By Bill Woods
An initiative moves forward to establish a Citizens' Organizing Round Table in Cincinnati. The purpose of the Round Table is to enhance citizen organizing in this area. Supported by a grant from the Murray and Agnes Seasongood Good Government Foundation, Applied Information Resources will plan and administer this initiative.
This initiative is an outgrowth of an all day forum sponsored by the Seasongood Foundation in February. The event, "The Power of Organizing - Finding Your Community Voice," highlighted a variety of diverse organizing efforts. It featured panels and discussion groups on everything from basic neighborhood organizing to building coalitions in order to pass ballot initiatives.
The theme of the forum and also the Round Table initiative is that without effective organizing average citizens are often overlooked in public decision making in Cincinnati, Columbus, and Washington, D.C. The growing power of "big money" in politics in recent decades has made it harder and harder for citizens to compete with lobbyists and powerful institutions in shaping policies and legislation that often impact their lives and neighborhoods. The goal of the Round Table will be strengthening the citizen voice through organizing.
AIR's first task will be to put together an informal coalition of citizen organizers that will meet regularly to discuss local community organizing needs. By creating an entity comprised of people who represent diverse local citizens' organizing initiatives, AIR envisions a group that shares information, assists various community organizing activities, assesses the health of citizen involvement, and collaborates on issues when appropriate.
A number of people who fit this description were involved in the February forum, and AIR will seek to include them as members of the Round Table.
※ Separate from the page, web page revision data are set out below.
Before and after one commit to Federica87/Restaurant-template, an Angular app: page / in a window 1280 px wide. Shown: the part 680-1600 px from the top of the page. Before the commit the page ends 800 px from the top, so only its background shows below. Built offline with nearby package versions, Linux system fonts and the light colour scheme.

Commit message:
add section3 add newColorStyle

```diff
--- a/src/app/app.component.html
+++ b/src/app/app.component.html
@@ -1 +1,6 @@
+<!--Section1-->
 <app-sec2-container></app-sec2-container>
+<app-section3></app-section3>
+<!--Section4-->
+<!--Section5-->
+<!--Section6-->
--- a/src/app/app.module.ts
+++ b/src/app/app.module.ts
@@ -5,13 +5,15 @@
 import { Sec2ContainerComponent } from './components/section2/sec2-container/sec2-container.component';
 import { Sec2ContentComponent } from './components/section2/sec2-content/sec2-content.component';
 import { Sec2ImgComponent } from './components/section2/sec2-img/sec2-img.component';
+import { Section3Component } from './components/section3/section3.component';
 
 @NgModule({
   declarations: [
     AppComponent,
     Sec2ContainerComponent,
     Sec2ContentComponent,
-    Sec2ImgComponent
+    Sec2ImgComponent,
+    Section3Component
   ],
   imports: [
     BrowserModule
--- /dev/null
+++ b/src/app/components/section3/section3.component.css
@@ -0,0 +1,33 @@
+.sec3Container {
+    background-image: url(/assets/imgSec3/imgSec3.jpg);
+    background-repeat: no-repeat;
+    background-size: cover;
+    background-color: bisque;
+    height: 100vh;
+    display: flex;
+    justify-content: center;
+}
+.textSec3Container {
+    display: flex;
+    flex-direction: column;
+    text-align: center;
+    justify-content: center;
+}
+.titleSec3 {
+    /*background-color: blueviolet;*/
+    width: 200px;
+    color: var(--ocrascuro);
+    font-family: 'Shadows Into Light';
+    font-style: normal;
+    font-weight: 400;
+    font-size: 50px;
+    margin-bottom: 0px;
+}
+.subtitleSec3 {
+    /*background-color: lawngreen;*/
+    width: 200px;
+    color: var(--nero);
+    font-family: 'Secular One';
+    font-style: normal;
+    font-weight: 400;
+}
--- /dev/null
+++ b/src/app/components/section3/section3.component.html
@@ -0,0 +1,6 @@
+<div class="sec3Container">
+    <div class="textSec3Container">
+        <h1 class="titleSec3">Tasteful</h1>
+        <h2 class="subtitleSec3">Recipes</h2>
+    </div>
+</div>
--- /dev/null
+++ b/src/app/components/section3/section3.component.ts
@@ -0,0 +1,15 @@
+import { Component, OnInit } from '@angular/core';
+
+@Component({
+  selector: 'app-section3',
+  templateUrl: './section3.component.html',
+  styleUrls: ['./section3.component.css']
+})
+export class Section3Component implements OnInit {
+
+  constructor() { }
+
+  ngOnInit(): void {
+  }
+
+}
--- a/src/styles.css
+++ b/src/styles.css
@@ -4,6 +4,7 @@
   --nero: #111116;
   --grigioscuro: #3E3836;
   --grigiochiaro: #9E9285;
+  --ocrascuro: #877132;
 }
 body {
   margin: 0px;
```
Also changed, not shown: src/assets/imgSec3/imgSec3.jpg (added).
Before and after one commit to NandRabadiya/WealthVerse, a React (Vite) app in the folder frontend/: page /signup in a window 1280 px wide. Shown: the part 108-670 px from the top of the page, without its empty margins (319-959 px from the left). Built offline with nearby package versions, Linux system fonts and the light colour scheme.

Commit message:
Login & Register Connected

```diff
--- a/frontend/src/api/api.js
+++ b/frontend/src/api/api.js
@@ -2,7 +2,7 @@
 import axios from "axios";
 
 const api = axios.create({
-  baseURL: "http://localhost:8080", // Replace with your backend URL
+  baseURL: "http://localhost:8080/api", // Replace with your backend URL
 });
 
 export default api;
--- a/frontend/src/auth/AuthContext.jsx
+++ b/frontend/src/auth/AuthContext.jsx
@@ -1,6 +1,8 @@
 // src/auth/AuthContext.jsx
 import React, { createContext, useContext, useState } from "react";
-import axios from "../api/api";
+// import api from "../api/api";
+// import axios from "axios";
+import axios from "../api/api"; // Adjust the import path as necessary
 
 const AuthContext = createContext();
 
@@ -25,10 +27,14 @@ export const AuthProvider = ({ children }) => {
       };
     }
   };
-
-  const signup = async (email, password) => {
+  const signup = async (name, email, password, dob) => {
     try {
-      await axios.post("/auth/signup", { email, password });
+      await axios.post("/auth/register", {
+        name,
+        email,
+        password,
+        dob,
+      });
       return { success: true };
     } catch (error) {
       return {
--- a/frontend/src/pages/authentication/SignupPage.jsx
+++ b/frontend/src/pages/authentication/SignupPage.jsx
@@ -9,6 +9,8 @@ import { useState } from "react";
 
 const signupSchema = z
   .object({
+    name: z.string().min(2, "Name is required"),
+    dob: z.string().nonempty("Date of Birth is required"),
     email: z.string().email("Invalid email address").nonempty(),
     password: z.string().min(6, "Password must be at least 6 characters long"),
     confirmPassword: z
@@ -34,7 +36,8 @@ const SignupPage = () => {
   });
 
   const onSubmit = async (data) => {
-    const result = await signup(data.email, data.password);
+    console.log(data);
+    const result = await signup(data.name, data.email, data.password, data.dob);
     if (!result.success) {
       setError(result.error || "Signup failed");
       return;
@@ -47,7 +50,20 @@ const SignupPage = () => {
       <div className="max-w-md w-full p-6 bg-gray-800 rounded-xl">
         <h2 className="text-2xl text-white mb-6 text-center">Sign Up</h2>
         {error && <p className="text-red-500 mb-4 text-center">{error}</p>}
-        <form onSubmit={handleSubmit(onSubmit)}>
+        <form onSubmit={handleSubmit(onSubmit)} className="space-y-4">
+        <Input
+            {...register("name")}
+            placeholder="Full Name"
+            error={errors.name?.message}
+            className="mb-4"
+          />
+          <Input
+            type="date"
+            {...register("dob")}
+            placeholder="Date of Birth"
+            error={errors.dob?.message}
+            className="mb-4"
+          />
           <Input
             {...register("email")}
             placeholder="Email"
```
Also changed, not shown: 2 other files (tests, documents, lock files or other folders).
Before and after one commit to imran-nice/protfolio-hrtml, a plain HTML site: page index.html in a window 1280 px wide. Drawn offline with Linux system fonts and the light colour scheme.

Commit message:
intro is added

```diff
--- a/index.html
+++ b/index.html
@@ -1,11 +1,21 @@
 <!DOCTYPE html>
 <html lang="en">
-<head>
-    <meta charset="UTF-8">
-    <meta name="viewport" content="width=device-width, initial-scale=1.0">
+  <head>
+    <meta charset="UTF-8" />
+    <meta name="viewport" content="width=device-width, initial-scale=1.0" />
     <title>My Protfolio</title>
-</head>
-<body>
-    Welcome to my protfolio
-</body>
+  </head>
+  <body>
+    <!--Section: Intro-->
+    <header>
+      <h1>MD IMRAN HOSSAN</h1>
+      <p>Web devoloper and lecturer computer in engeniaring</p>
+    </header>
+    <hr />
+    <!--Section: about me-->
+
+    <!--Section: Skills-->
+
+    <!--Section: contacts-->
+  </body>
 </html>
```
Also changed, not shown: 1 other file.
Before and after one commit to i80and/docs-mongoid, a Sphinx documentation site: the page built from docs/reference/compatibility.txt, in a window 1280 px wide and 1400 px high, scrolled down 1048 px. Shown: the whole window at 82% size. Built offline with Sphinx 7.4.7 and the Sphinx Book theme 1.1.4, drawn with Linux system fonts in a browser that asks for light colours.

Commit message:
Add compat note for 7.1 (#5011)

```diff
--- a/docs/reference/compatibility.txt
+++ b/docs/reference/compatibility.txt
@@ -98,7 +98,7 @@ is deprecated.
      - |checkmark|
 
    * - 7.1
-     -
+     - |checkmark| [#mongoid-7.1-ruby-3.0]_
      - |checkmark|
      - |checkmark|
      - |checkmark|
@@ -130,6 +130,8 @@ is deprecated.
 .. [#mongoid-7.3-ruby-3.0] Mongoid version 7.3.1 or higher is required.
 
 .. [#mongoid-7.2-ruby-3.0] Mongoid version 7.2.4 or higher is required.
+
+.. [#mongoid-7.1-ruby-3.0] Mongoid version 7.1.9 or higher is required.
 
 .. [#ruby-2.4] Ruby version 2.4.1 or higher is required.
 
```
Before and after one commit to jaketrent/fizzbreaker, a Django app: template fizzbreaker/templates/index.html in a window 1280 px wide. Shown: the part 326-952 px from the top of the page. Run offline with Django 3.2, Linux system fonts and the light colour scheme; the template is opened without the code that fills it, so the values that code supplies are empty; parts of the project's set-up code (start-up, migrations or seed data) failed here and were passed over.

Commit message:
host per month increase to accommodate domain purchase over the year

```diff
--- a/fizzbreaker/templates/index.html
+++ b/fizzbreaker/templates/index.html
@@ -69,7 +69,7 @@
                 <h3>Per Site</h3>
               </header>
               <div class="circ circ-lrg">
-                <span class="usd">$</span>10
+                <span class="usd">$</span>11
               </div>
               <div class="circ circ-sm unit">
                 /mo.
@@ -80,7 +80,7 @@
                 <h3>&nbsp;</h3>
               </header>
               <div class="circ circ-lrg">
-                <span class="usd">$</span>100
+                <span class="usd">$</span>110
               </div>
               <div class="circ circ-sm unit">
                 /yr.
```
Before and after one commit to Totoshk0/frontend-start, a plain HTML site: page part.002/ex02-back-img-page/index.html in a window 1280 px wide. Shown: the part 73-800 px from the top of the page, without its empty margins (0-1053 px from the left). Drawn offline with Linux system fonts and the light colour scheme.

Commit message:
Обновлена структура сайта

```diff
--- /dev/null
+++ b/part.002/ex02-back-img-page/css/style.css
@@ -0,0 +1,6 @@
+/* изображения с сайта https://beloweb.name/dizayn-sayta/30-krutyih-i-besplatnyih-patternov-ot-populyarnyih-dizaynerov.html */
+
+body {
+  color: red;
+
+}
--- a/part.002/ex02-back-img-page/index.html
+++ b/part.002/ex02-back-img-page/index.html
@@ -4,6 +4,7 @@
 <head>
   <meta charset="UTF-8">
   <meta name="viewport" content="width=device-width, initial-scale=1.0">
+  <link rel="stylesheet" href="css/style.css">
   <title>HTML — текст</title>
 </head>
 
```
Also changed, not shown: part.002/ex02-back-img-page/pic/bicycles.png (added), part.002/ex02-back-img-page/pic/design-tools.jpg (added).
Initial organizations that will be asked to participate include the Peaslee Neighborhood Center, the Greater Cincinnati Homeless Coalition, Invest in Neighborhoods, the Sierra Club, CUFA, the Cincinnati Interfaith Workers Center, the Woman's City Club, Community Shares, the League of Women Voters, Bold New Democracy, and Project AMOS. AIR hopes that the Round Table will begin informal meetings by late summer.
At the start of its existence, the Round Table will be asked: "What can the group do to strengthen citizen involvement in public decision making and in addressing critical community issues? An important second question is: "How can the Round Table reach out to citizens and grassroots groups that need organizing assistance? For further information about this initiative, call AIR at 381-4994.